And since I’m talking about ideals, something that is less than ideal and rather a pet peeve of mine is forgotten drinks at parties. I hate it. If there are 12 people at a party, why at the end of the night are there 34 cups? Why???? Of course you could do the sharpie next to the plastic cup stack as an age-old cup-saver but you could also DIY your own drink flags and save yourself the 34-cup-problem and keep your summer party snazzy not just in theory.
It’s officially the 6th month-aversary of VMMV. I don’t quite know how that happened. I remember before launching the blog spending an embarrassingly long time just trying to figure out a title I wanted to give this little piece of internet-space and now 6 months later here we are. I have to say it’s been a more frustrating 6 months than I anticipated. There are many things I wish I could do with this space that I simply cannot do because of my lack of knowledge about necessary, blog-techy things that are too boring to write about. But, let’s just say, if I had the cash to drop on a brilliant, 19 year-old CSS-coder I wouldn’t think about it for more than 2 seconds, I would so drop that cash in an instant.
As it is, I don’t have that luxury and at the moment I’m going to patiently let this place evolve instead of pushing the limits of my anti-savy-ness before I’m ready because I’ve read enough articles to foresee a huge blog-crash-and-burn if I were to take that leap of faith. In cases such as these, I think it might be safer to lack a little faith.

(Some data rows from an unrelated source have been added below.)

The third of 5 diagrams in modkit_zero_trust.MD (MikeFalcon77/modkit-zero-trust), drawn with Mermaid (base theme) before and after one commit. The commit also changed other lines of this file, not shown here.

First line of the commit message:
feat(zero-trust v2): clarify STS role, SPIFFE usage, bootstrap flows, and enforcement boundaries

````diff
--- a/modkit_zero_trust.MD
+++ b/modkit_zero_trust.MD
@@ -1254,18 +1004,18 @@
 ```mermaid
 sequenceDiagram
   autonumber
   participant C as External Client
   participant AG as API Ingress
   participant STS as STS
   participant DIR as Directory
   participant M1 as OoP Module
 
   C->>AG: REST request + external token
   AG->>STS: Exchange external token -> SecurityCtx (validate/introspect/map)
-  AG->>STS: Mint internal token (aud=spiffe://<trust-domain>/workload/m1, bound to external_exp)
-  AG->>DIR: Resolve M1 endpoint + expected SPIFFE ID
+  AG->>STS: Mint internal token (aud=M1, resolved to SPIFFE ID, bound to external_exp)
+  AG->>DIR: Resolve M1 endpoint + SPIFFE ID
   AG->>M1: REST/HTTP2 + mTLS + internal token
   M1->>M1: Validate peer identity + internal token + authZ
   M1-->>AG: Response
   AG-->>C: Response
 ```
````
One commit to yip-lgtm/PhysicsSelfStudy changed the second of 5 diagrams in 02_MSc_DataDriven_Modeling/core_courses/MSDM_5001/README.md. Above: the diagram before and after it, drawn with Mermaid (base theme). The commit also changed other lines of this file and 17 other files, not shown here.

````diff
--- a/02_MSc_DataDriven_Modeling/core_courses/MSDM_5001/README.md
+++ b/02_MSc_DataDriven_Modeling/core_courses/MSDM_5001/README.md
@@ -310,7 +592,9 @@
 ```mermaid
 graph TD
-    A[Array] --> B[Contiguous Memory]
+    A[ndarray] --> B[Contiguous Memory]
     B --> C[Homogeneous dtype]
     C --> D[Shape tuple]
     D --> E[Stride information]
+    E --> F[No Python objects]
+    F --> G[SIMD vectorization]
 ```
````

In the meantime, it’s always kind of surprising the posts you all enjoy. I have to say I’m rather crestfallen sometimes when a particular, personal fave isn’t very popular. *sigh* its the ever-present writer-ego that is constantly battered and bruised. So to console myself, I’m posting the top six posts with the highest readership, and my own top picks…just because. As always, THANK-YOU for reading, commenting, and re-posting!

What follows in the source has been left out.